====== EXTRACTED MATERIAL ======
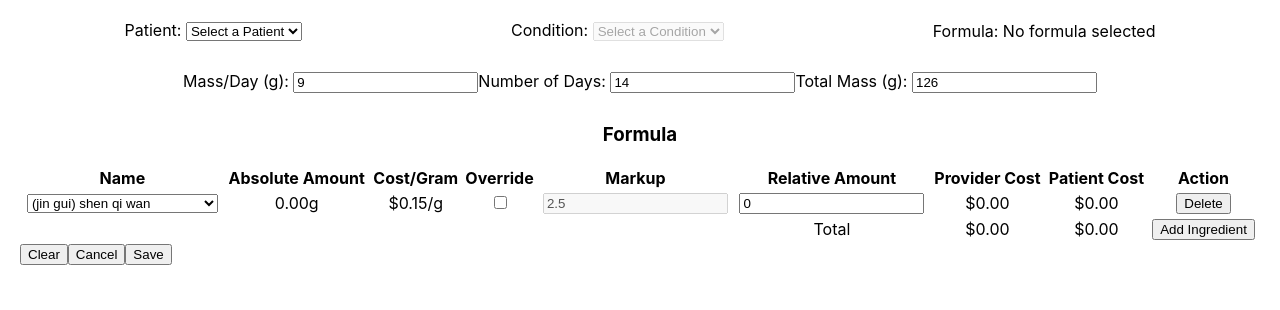
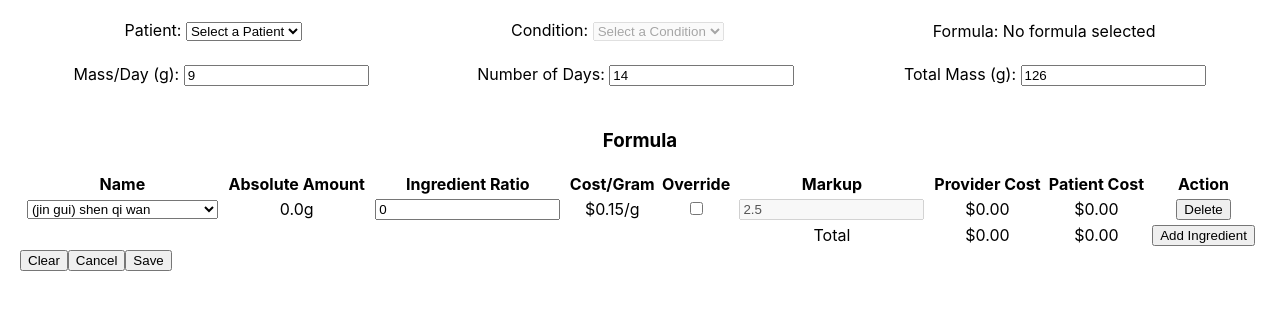
Before and after one commit to dpshaw6/nourishing-medicine-charm-health-interface, a React (Create React App) app in the folder frontend/: page / in a window 1280 px wide. Both pictures are taken after a click on the button "Add Ingredient". Shown: the top 310 px of the page. Built offline with nearby package versions, Linux system fonts and the light colour scheme.

Commit message:
Moving some table formatting around

```diff
--- a/frontend/src/components/GlobalFormulaInfo.js
+++ b/frontend/src/components/GlobalFormulaInfo.js
@@ -10,32 +10,36 @@ const GlobalFormulaInfo = ({ totalMass, setTotalMass }) => {
     }, [massPerDay, numDays, setTotalMass]);
 
     return (
-        <div style={{ display: 'flex', justifyContent: 'space-evenly', alignItems: 'center', margin: '10px 0' }}>
-            <div>
+        <table style={{ width: '100%', textAlign: 'center', marginBottom: '20px' }}>
+            <tbody>
+                <tr>
+                    <td>
                         <label>Mass/Day (g): </label>
                         <input
                             type="number"
                             value={massPerDay}
                             onChange={e => setMassPerDay(Number(e.target.value))}
                         />
-            </div>
-            <div>
+                    </td>
+                    <td>
                         <label>Number of Days: </label>
                         <input
                             type="number"
                             value={numDays}
                             onChange={e => setNumDays(Number(e.target.value))}
                         />
-            </div>
-            <div>
+                    </td>
+                    <td>
                         <label>Total Mass (g): </label>
                         <input
                             type="number"
                             value={totalMass}
                             readOnly
                         />
-            </div>
-        </div>
+                    </td>
+                </tr>
+            </tbody>
+        </table>
     );
 };
 
--- a/frontend/src/components/IngredientRow.js
+++ b/frontend/src/components/IngredientRow.js
@@ -46,7 +46,14 @@ const IngredientRow = ({ rowId, ingredientId, relativeAmount, totalMass, totalRe
                     ))}
                 </select>
             </td>
-            <td>{absoluteAmount.toFixed(2)}g</td>
+            <td>{absoluteAmount.toFixed(1)}g</td>
+            <td>
+                <input
+                    type="number"
+                    value={relativeAmount}
+                    onChange={handleRelativeAmountChange}
+                />
+            </td>
             <td>${ingredient.costPerGram.toFixed(2)}/g</td>
             <td>
                 <input
@@ -63,13 +70,6 @@ const IngredientRow = ({ rowId, ingredientId, relativeAmount, totalMass, totalRe
                     disabled={!overrideMarkup}
                 />
             </td>
-            <td>
-                <input
-                    type="number"
-                    value={relativeAmount}
-                    onChange={handleRelativeAmountChange}
-                />
-            </td>
             <td>${providerCost.toFixed(2)}</td>
             <td>${patientCost.toFixed(2)}</td>
             <td>
--- a/frontend/src/components/IngredientRows.js
+++ b/frontend/src/components/IngredientRows.js
@@ -70,10 +70,10 @@ const IngredientRows = ({ selectedFormulaId, totalMass }) => {
                 <tr>
                     <th>Name</th>
                     <th>Absolute Amount</th>
+                    <th>Ingredient Ratio</th>
                     <th>Cost/Gram</th>
                     <th>Override</th>
                     <th>Markup</th>
-                    <th>Relative Amount</th>
                     <th>Provider Cost</th>
                     <th>Patient Cost</th>
                     <th>Action</th>
```
Lines whose indentation alone changed are shown as unchanged.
======
WORK ITEM - Using the data above, print every line exactly, omitting pictures.

OUTPUT -
Before and after one commit to dpshaw6/nourishing-medicine-charm-health-interface, a React (Create React App) app in the folder frontend/: page / in a window 1280 px wide. Both pictures are taken after a click on the button "Add Ingredient". Shown: the top 310 px of the page. Built offline with nearby package versions, Linux system fonts and the light colour scheme.

Commit message:
Moving some table formatting around

```diff
--- a/frontend/src/components/GlobalFormulaInfo.js
+++ b/frontend/src/components/GlobalFormulaInfo.js
@@ -10,32 +10,36 @@ const GlobalFormulaInfo = ({ totalMass, setTotalMass }) => {
     }, [massPerDay, numDays, setTotalMass]);
 
     return (
-        <div style={{ display: 'flex', justifyContent: 'space-evenly', alignItems: 'center', margin: '10px 0' }}>
-            <div>
+        <table style={{ width: '100%', textAlign: 'center', marginBottom: '20px' }}>
+            <tbody>
+                <tr>
+                    <td>
                         <label>Mass/Day (g): </label>
                         <input
                             type="number"
                             value={massPerDay}
                             onChange={e => setMassPerDay(Number(e.target.value))}
                         />
-            </div>
-            <div>
+                    </td>
+                    <td>
                         <label>Number of Days: </label>
                         <input
                             type="number"
                             value={numDays}
                             onChange={e => setNumDays(Number(e.target.value))}
                         />
-            </div>
-            <div>
+                    </td>
+                    <td>
                         <label>Total Mass (g): </label>
                         <input
                             type="number"
                             value={totalMass}
                             readOnly
                         />
-            </div>
-        </div>
+                    </td>
+                </tr>
+            </tbody>
+        </table>
     );
 };
 
--- a/frontend/src/components/IngredientRow.js
+++ b/frontend/src/components/IngredientRow.js
@@ -46,7 +46,14 @@ const IngredientRow = ({ rowId, ingredientId, relativeAmount, totalMass, totalRe
                     ))}
                 </select>
             </td>
-            <td>{absoluteAmount.toFixed(2)}g</td>
+            <td>{absoluteAmount.toFixed(1)}g</td>
+            <td>
+                <input
+                    type="number"
+                    value={relativeAmount}
+                    onChange={handleRelativeAmountChange}
+                />
+            </td>
             <td>${ingredient.costPerGram.toFixed(2)}/g</td>
             <td>
                 <input
@@ -63,13 +70,6 @@ const IngredientRow = ({ rowId, ingredientId, relativeAmount, totalMass, totalRe
                     disabled={!overrideMarkup}
                 />
             </td>
-            <td>
-                <input
-                    type="number"
-                    value={relativeAmount}
-                    onChange={handleRelativeAmountChange}
-                />
-            </td>
             <td>${providerCost.toFixed(2)}</td>
             <td>${patientCost.toFixed(2)}</td>
             <td>
--- a/frontend/src/components/IngredientRows.js
+++ b/frontend/src/components/IngredientRows.js
@@ -70,10 +70,10 @@ const IngredientRows = ({ selectedFormulaId, totalMass }) => {
                 <tr>
                     <th>Name</th>
                     <th>Absolute Amount</th>
+                    <th>Ingredient Ratio</th>
                     <th>Cost/Gram</th>
                     <th>Override</th>
                     <th>Markup</th>
-                    <th>Relative Amount</th>
                     <th>Provider Cost</th>
                     <th>Patient Cost</th>
                     <th>Action</th>
```
Lines whose indentation alone changed are shown as unchanged.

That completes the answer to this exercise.